% a31 a32 a33]
% the minor a32 is the 2x2 matrix M32=[a11 a13; a21 a23] and to obtain its
% determinant use the rule above: a11*a23 - a13*a21
%
%Cofactors: Here we refer to the sign: if ij add up to an even number the
%sign is + and if they add up to an odd number, then is -
%(-1)^i+j * Aij where Aij is the Minor
%To obtain the determinant of an nxn matrix you have to recursively obtain
%its signed Minors till you reduce to a 2x2 and then work your way back up
%Luckily in Matlab you type det(M) and you get the determinant
%To get the inverse you also need the Adjoint Matrix you get the signed

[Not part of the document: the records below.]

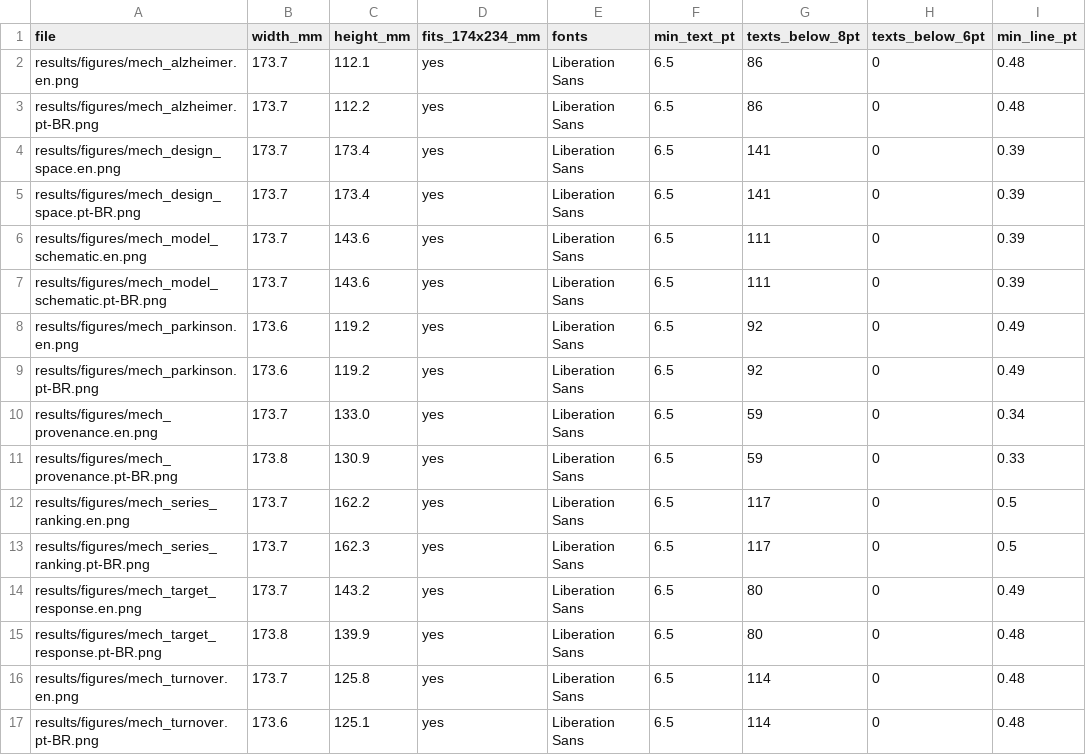
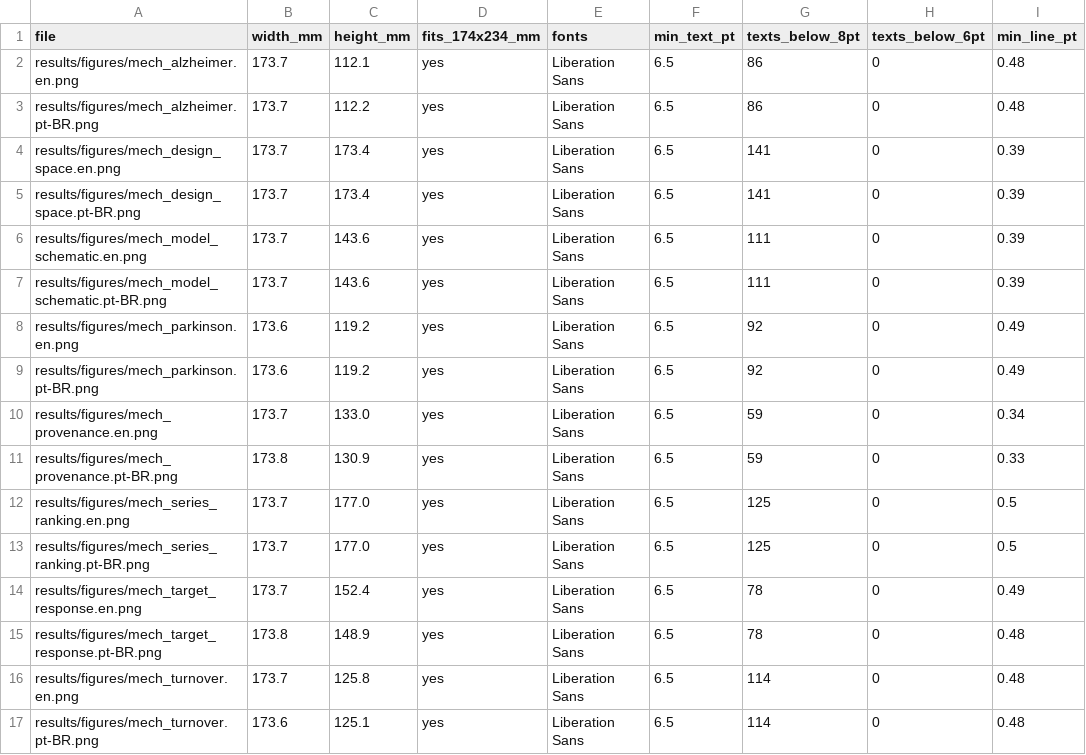
Before and after one commit to WesleyCapucho/mirna-mimics-kinetic-model-ad-pd, a CSV file: results/tables/journal_figure_spec.csv, drawn as a sheet.

```diff
--- a/results/tables/journal_figure_spec.csv
+++ b/results/tables/journal_figure_spec.csv
@@ -11,6 +11,6 @@ results/figures/mech_provenance.en.png,173.7,133.0,yes,Liberation Sans,6.5,59,0,
 results/figures/mech_provenance.pt-BR.png,173.8,130.9,yes,Liberation Sans,6.5,59,0,0.33
-results/figures/mech_series_ranking.en.png,173.7,162.2,yes,Liberation Sans,6.5,117,0,0.5
-results/figures/mech_series_ranking.pt-BR.png,173.7,162.3,yes,Liberation Sans,6.5,117,0,0.5
-results/figures/mech_target_response.en.png,173.7,143.2,yes,Liberation Sans,6.5,80,0,0.49
-results/figures/mech_target_response.pt-BR.png,173.8,139.9,yes,Liberation Sans,6.5,80,0,0.48
+results/figures/mech_series_ranking.en.png,173.7,177.0,yes,Liberation Sans,6.5,125,0,0.5
+results/figures/mech_series_ranking.pt-BR.png,173.7,177.0,yes,Liberation Sans,6.5,125,0,0.5
+results/figures/mech_target_response.en.png,173.7,152.4,yes,Liberation Sans,6.5,78,0,0.49
+results/figures/mech_target_response.pt-BR.png,173.8,148.9,yes,Liberation Sans,6.5,78,0,0.48
 results/figures/mech_turnover.en.png,173.7,125.8,yes,Liberation Sans,6.5,114,0,0.48
```
Also changed, not shown: 53 other files.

%minor, which is the cofactor matrix and then tranpose it
%notation is A=[a(i,j)]; minor Aij; cofactor cAij=(-1)^i+j Aij; Cofactor
%Matrix cA(ij)=[(-1)^i+jAij]; Adjoint aA=(A^c)'
%The inverse A^-1=aA/det(A); det(A)~=0
A=[1 0 1; 2 1 -1; 0 1 2];
cA=[3 -4 2; 1 2 -1; -1 3 1];
aA=cA';
invA=aA/det(A);
invA=inv(A)
%Rotation matrices are special;
%det(M)=+1 which comes from cos(theta)^2 + sin(theta)^1 = 1
%and M'*M=I
%Geometric interpretations of determinants in 2D
%it's the area inside of the parallogram
A=[1 2; 3 4]; area=det(A);
figure;hold on;
set(gca, 'Fontsize',16);
line([0 1],[0 2], 'LineWidth',2);
line([0 3],[0 4], 'LineWidth',2);
line([3 4],[4 6], 'LineWidth',2);
line([1 4],[2 6], 'LineWidth',2);
line([0 4],[0 6], 'LineWidth',2);
plot(0,0,'ro','MarkerSize',6);
plot(1,2,'ro','MarkerSize',6);
plot(3,4,'ro','MarkerSize',6);
plot(4,6,'ro','MarkerSize',6);
box on
axis square